But both Case and Bickford say that neither campaign has an immediate plan to send out voting cards. Instead, Bickford said, campaigners have been and will continue to table on campus, pass out literature and hold panel discussions to create more visibility for their campaigns.
At the time of publication, campaign organizers were unable to disclose the specific number of employees involved in either campaign. They were also reluctant to disclose any numerical information they did have, based upon employees’ varying levels of participation in the campaigns.
“The idea behind organizing is to unite communities so that they can define which issues are important to them, and address them collectively,” Jeff Cech, a USW organizer working with Pitt employees, said.
As Case puts it, graduate students work in a form of apprenticeship, dreaming of graduating and finding a secure, tenure-track position.
“In reality, universities in the US are gradually eliminating the tenure track,” Case said. “There are more and more adjuncts, who often work for poverty wages with little job security.”
At Pitt, 67 percent of the University’s 5,500 faculty are not on a tenure track and a little over one-third are adjunct faculty, Damon Di Cicco –– a staff organizer at USW –– said.
Adjunct faculty receive approximately 30 percent of what full-time faculty employees are paid. Some part-time faculty make $2,500 per course, which translates to $13.08 per hour, on average, as compared to $42.60 per hour for full-time faculty employees, according to Di Cicco.
According to Pitt’s Faculty Handbook, tenured professors have additional duties not imposed on non-tenured professors, such as selecting new faculty members for their department as well as creating and protecting an atmosphere of academic freedom within the University.
According to Di Cicco, the two separate faculty and graduate student employee campaigns allow the groups to address differential concerns.
While the faculty unionization campaign is focused on wages and job security, Case said Pitt’s graduate student employees, who work as teaching or research assistants as part of fellowship programs, are focused gaining a voice in their working conditions.
For graduate student employees, fellowship positions are granted by individual schools or programs within Pitt.
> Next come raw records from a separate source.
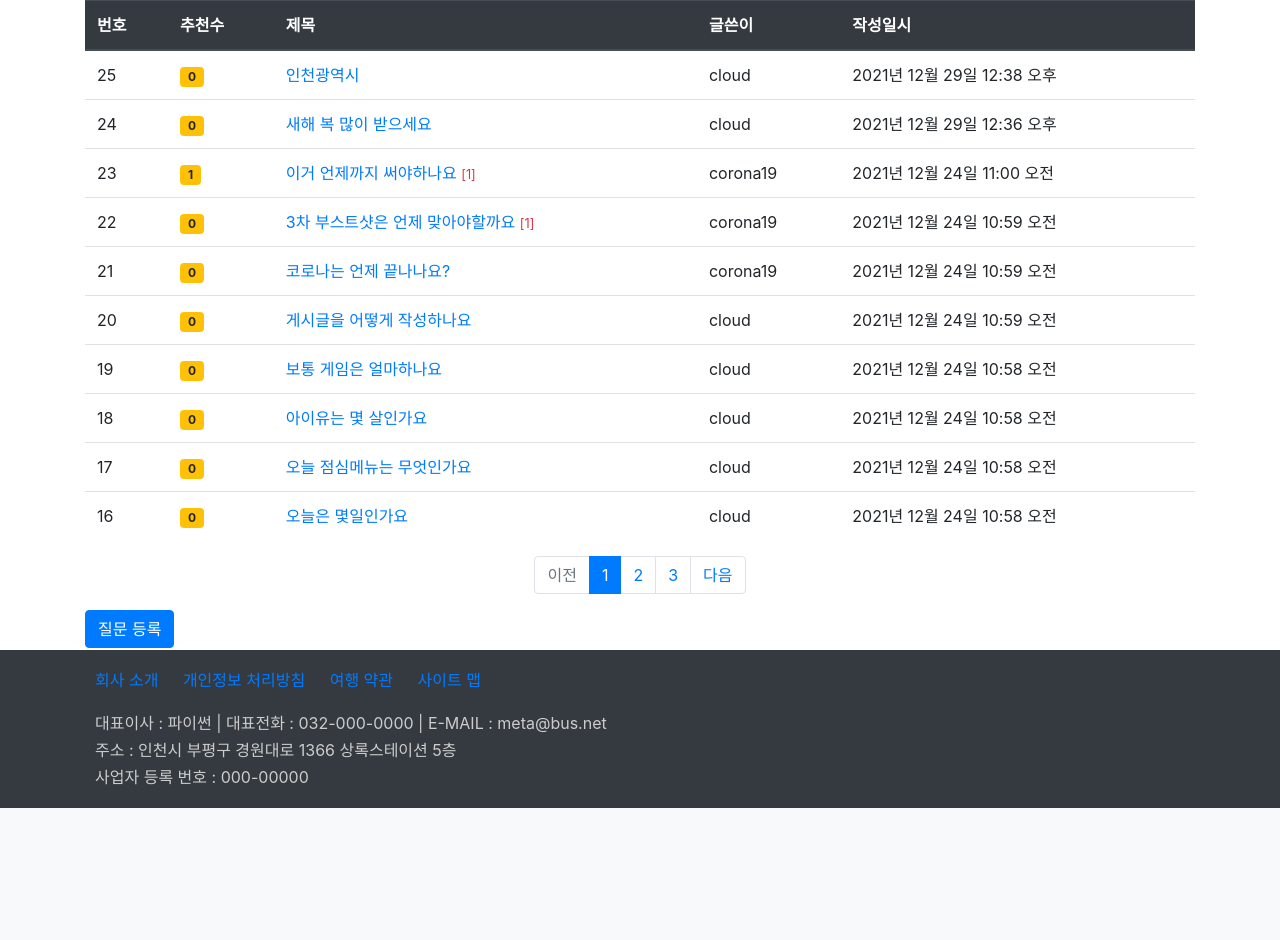
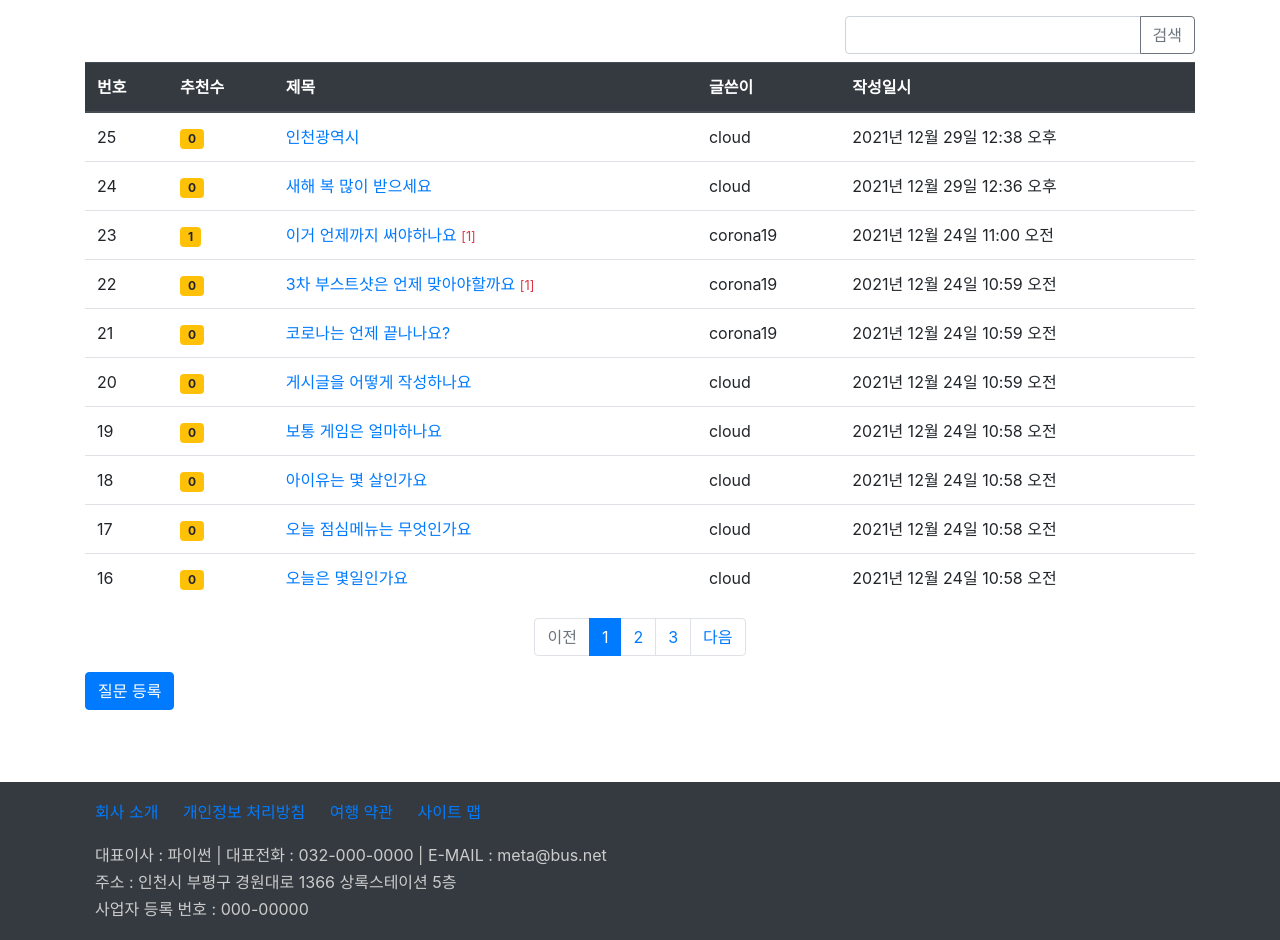
Before and after one commit to Lavento1/pyweb, a Django app: page /board/board_list/ in a window 1280 px wide. Shown: the part 57-997 px from the top of the page. Before the commit the page ends 865 px from the top, so only its background shows below. Run offline with Django 4.2, Linux system fonts and the light colour scheme; data comes from the database, SQL or seed files in the repository; both versions use the stored data as it was after the commit; some libraries are stand-ins or nearby versions.

Commit message:
검색 기능 추가

```diff
--- a/board/views.py
+++ b/board/views.py
@@ -1,6 +1,7 @@
 from django.contrib import messages
 from django.contrib.auth.decorators import login_required
 from django.core.paginator import Paginator
+from django.db.models import Q
 from django.http import HttpResponse
 from django.shortcuts import render, redirect, get_object_or_404
 from django.utils import timezone
@@ -17,15 +18,27 @@ def board_list(request):
     # 질문 목록
     # question_list = Question.objects.all()  # db 전체 조회
     # 작성일 기준 내림차순( - 기호 사용)
-    question_list = Question.objects.order_by('-create_date')
 
     # 페이지 처리
-    page = request.GET.get('page', 1)   # 127.0.0.1:8000/
-    paginator = Paginator(question_list, 10)    # 페이지당 10개 씩 설정
+    page = request.GET.get('page', 1)  # 127.0.0.1:8000/
+    kw = request.GET.get('kw', '')  # 검색어 가져오기
+
+    # 조회
+    question_list = Question.objects.order_by('-create_date')
+    if kw:
+        question_list = question_list.filter(
+            Q(subject__icontains=kw) |  # 제목 검색
+            Q(content__icontains=kw) |  # 내용 검색
+            Q(author__username__icontains=kw) |  # 질문 글쓴이
+            Q(answer__author__username__icontains=kw) |  # 답변 글쓴이
+            Q(answer__content__icontains=kw)
+        ).distinct()  # 유일한 것 검색
+
+    paginator = Paginator(question_list, 10)  # 페이지당 10개 씩 설정
     page_obj = paginator.get_page(page)  # 페이지 가져오기
 
-    return render(request, 'board/question_list.html',
-                  {'question_list': page_obj})
+    context = {'question_list': page_obj, 'page': page, 'kw': kw}
+    return render(request, 'board/question_list.html', context)
     # return HttpResponse("pyweb 사이트입니다.")
 
 
@@ -40,28 +53,28 @@ def detail(request, question_id):
 @login_required(login_url='common:login')
 def question_create(request):
     if request.method == "POST":
-        form = QuestionForm(request.POST)   # 자료 전달받음(request.POST)
+        form = QuestionForm(request.POST)  # 자료 전달받음(request.POST)
         if form.is_valid():
             question = form.save(commit=False)  # 가저장(날짜를 전달받지 못했기에 가저장)
-            question.create_date = timezone.now()   # 날짜 시간 저장
+            question.create_date = timezone.now()  # 날짜 시간 저장
             question.author = request.user  # 세션에 있는 유저 저장
-            question.save()     # 실제 저장
-            return redirect('board:index')  # 이동할 경로(앱네임 사용) 저장
+            question.save()  # 실제 저장
+            return redirect('board:board_list')  # 이동할 경로(앱네임 사용) 저장
     else:
-        form = QuestionForm()   # form 객체 생성
+        form = QuestionForm()  # form 객체 생성
     return render(request, 'board/question_form.html', {'form': form})
 
 
 @login_required(login_url='common:login')
 def answer_create(request, question_id):
     # 답변 등록
-    question = Question.objects.get(id=question_id) # 해당 id의 질문 객체 생성
+    question = Question.objects.get(id=question_id)  # 해당 id의 질문 객체 생성
     if request.method == "POST":
-        form = AnswerForm(request.POST) # 입력값 전달받음
+        form = AnswerForm(request.POST)  # 입력값 전달받음
         if form.is_valid():
             answer = form.save(commit=False)  # 내용만 저장됨
-            answer.create_date = timezone.now() # 작성일
-            answer.author = request.user    # 세션 발급
+            answer.create_date = timezone.now()  # 작성일
+            answer.author = request.user  # 세션 발급
             answer.question = question  # 외래키 질문 저장
             answer.save()
             return redirect('board:detail', question_id=question.id)
@@ -81,7 +94,7 @@ def question_modify(request, question_id):
         if form.is_valid():
             question = form.save(commit=False)  # 수정된 질문 가저장
             question.author = request.user  # 세션 발급
-            question.modify_date = timezone.now()   # 수정일
+            question.modify_date = timezone.now()  # 수정일
             question.save()
             return redirect('board:detail', question_id=question.id)
     else:
@@ -93,7 +106,7 @@ def question_modify(request, question_id):
 def question_delete(request, question_id):
     # 질문 삭제
     question = get_object_or_404(Question, pk=question_id)
-    question.delete()   # 질문 삭제
+    question.delete()  # 질문 삭제
     return redirect('board:index')
 
 
@@ -118,7 +131,7 @@ def answer_modify(request, answer_id):
 def answer_delete(request, answer_id):
     # 질문 삭제
     answer = get_object_or_404(Answer, pk=answer_id)
-    answer.delete()   # 질문 삭제
+    answer.delete()  # 질문 삭제
     return redirect('board:detail', question_id=answer.question.id)
 
 
@@ -128,7 +141,7 @@ def vote_question(request, question_id):
     if request.user == question.author:
         messages.error(request, '본인이 작성한 글에 추천할 수 없습니다.')
     else:
-        question.voter.add(request.user)    # 추천 추가(로그인한 사람)
+        question.voter.add(request.user)  # 추천 추가(로그인한 사람)
     return redirect('board:detail', question_id=question_id)
 
 
@@ -137,10 +150,10 @@ def comment_create_question(request, question_id):
     # 질문 댓글 등록
     question = get_object_or_404(Question, pk=question_id)
     if request.method == "POST":
-        form = CommentForm(request.POST)    # 입력된 댓글 내용
+        form = CommentForm(request.POST)  # 입력된 댓글 내용
         if form.is_valid():
             comment = form.save(commit=False)
-            comment.author = request.user   # 세션 권한
+            comment.author = request.user  # 세션 권한
             comment.create_date = timezone.now()
             comment.question = question
             comment.save()
@@ -171,6 +184,6 @@ def comment_modify_question(request, comment_id):
             comment.save()
             return redirect('board:detail', question_id=comment.question.id)
     else:
-        form = CommentForm(instance=comment)    # 채워진 폼
+        form = CommentForm(instance=comment)  # 채워진 폼
     context = {'form': form}
     return render(request, 'board/comment_form.html', context)
--- a/static/board/css/style.css
+++ b/static/board/css/style.css
@@ -1,6 +1,6 @@
 /* 본문 스타일 */
 section{
-    height: 650px;
+    height: 750px;
 }
 
 /* footer 스타일 */
--- a/templates/board/index.html
+++ b/templates/board/index.html
@@ -3,7 +3,7 @@
 <section>
     <div class="jumbotron">
         <div class="text-center">
-            <h1>Welcome~ My Home!</h1>
+            <h1>Welcome~ Have a nice day!</h1>
         </div>
     </div>
     <div class="text-center">
--- a/templates/board/question_list.html
+++ b/templates/board/question_list.html
@@ -1,8 +1,19 @@
 {% extends 'base.html' %}
 {% load board_filter %}
 {% block content %}
-<div class="container">
+<div class="container my-3">
     <section>
+        <!-- 검색 입력 상자와 찾기 버튼 -->
+        <div class="row justify-content-end mb-2">
+            <div class="col-4 input-group">
+                <input type="text" class="kw form-control"
+                value="{{ kw|default_if_none:'' }}">
+                <div class="input-group-append">
+                    <button id="btn_search" type="button" class="btn btn-outline-secondary">검색</button>
+                </div>
+            </div>
+        </div>
+        <!-- 게시판 목록 -->
         <table class="table">
             <thead class="thead-dark">
                 <th>번호</th><th>추천수</th><th>제목</th><th>글쓴이</th><th>작성일시</th>
@@ -47,8 +58,10 @@
             <!-- 이전 페이지 -->
             {% if question_list.has_previous %}
             <li class="page-item">
-                <a class="page-link"
-                   href="?page={{ question_list.previous_page_number }}">
+<!--                <a class="page-link"-->
+<!--                   href="?page={{ question_list.previous_page_number }}">-->
+                <a class="page-link" href="#"
+                    data-page="{{ question_list.previous_page_number }}">
                     이전
                 </a>
             </li>
@@ -63,21 +76,27 @@
             {% for page_number in question_list.paginator.page_range %}
                 {% if page_number == question_list.number %}
                 <li class="page-item active">
-                    <a class="page-link"
-                    href="?page={{ page_number }}">{{ page_number }}</a>
+<!--                    <a class="page-link"-->
+<!--                    href="?page={{ page_number }}">{{ page_number }}</a>-->
+                    <a class="page-link" href="#"
+                    data-page="{{ page_number }}">{{ page_number }}</a>
                 </li>
                 {% else %}
                 <li class="page-item">
-                    <a class="page-link"
-                    href="?page={{ page_number }}">{{ page_number }}</a>
+<!--                    <a class="page-link"-->
+<!--                    href="?page={{ page_number }}">{{ page_number }}</a>-->
+                    <a class="page-link" href="#"
+                    data-page="{{ page_number }}">{{ page_number }}</a>
                 </li>
                 {% endif %}
             {% endfor %}
             <!-- 다음 페이지 -->
             {% if question_list.has_next %}
             <li class="page-item">
-                <a class="page-link"
-                   href="?page={{ question_list.next_page_number }}">
+<!--                <a class="page-link"-->
+<!--                   href="?page={{ question_list.next_page_number }}">-->
+                <a class="page-link" href="#"
+                    data-page="{{ question_list.next_page_number }}">
                     다음
                 </a>
             </li>
@@ -92,6 +111,30 @@
 
         <!--  페이징 처리 끝  -->
         <a class="btn btn-primary" href="{% url 'board:question_create' %}">질문 등록</a>
+        <!-- 검색 폼 만들기 -->
+        <form action="" method="get" id="searchForm">
+            <input type="hidden" name="kw" id="kw">
+            <input type="hidden" name="page" id="page">
+        </form>
     </section>
 </div>
+{% block script %}
+<script>
+    $(document).ready(function(){
+        // 페이지 처리
+        $(".page-link").on('click', function(){   // 페이지 번호를 클릭하면
+            $("#page").val($(this).data("page"));  // 해당 페이지 번호를 입력 필드에 가져옴
+            $("#searchForm").submit();            // 폼을 전송
+        });
+
+        // 검색 처리
+        $("#btn_search").on('click', function(){
+            let text = $(".kw").val();     // 검색어 값
+            $("#kw").val(text);            // 폼의 입력 필드에 설정
+            $("#page").val(1);             // 1페이지를 페이지 필드에 설정
+            $("#searchForm").submit();     // 폼을 전송
+        });
+    });
+</script>
 {% endblock %}
+{% endblock %}
```
Also changed, not shown: templates/board/detail.html (+7 -0 lines), db.sqlite3.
For instance, the Dietrich School of Arts & Sciences grants graduate fellowships that include a tuition waiver, a TA appointment and monthly stipends, among other benefits. Governmental or private agency grants may also be used to employ graduate students at Pitt and other universities.
According to Bickford, campaigners are working toward a union that would include faculty in all of Pitt’s schools and branch campuses.
Going forward, Case said if the unionization efforts fail, he would worry about Pitt’s rankings dropping.
“Some of the best students might start making decisions about where to go to graduate school based on whether or not a university has a union,” Case said. “If the University and graduate students work hand-in-hand, both will do better.”
Case said unionization will give graduate student employees greater confidence in their future, allowing them to do their jobs more effectively and to better the University as a whole.
“The movement of graduate students and faculty unionization is moving across the nation. It is a growing trend, and we want to be part of it,” Case said. “We love Pitt and want it to be as good as it can be.”